### What the task asks:
Say how many lines of the entries below include "example", giving nothing but that number.

### Available data:

====================

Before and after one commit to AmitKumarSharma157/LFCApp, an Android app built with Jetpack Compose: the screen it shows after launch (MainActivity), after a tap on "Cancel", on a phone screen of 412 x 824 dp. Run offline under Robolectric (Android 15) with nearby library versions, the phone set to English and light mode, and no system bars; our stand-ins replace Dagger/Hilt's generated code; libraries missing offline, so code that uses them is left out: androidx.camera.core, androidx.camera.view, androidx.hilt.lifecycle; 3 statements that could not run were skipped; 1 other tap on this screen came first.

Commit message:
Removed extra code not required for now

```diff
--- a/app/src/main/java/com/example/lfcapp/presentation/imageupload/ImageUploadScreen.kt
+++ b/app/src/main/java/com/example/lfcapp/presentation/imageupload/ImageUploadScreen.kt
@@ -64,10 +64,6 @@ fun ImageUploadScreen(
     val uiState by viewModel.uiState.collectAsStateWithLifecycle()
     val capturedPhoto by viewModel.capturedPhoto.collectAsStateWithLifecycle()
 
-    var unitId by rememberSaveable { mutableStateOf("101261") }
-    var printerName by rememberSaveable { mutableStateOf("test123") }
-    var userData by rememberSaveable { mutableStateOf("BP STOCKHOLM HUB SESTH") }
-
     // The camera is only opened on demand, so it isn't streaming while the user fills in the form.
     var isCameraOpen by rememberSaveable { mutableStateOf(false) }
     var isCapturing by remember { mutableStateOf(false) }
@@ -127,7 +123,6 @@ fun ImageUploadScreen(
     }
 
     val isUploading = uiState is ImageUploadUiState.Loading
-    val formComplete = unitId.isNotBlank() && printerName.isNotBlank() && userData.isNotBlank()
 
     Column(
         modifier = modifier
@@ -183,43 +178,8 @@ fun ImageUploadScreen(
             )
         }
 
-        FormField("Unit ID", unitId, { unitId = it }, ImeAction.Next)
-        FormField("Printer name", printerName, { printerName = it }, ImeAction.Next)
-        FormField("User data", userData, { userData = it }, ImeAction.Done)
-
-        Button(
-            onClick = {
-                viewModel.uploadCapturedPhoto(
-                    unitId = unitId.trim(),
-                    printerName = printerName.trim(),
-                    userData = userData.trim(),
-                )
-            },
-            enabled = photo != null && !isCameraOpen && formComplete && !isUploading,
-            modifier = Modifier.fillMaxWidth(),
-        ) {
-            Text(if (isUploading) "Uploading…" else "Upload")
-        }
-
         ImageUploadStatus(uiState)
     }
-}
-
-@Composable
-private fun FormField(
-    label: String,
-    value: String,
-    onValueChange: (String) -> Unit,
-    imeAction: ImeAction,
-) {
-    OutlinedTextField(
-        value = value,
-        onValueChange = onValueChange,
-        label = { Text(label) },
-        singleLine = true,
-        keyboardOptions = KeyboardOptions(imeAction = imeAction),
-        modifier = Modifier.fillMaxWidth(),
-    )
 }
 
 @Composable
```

====================

### Written solution:
2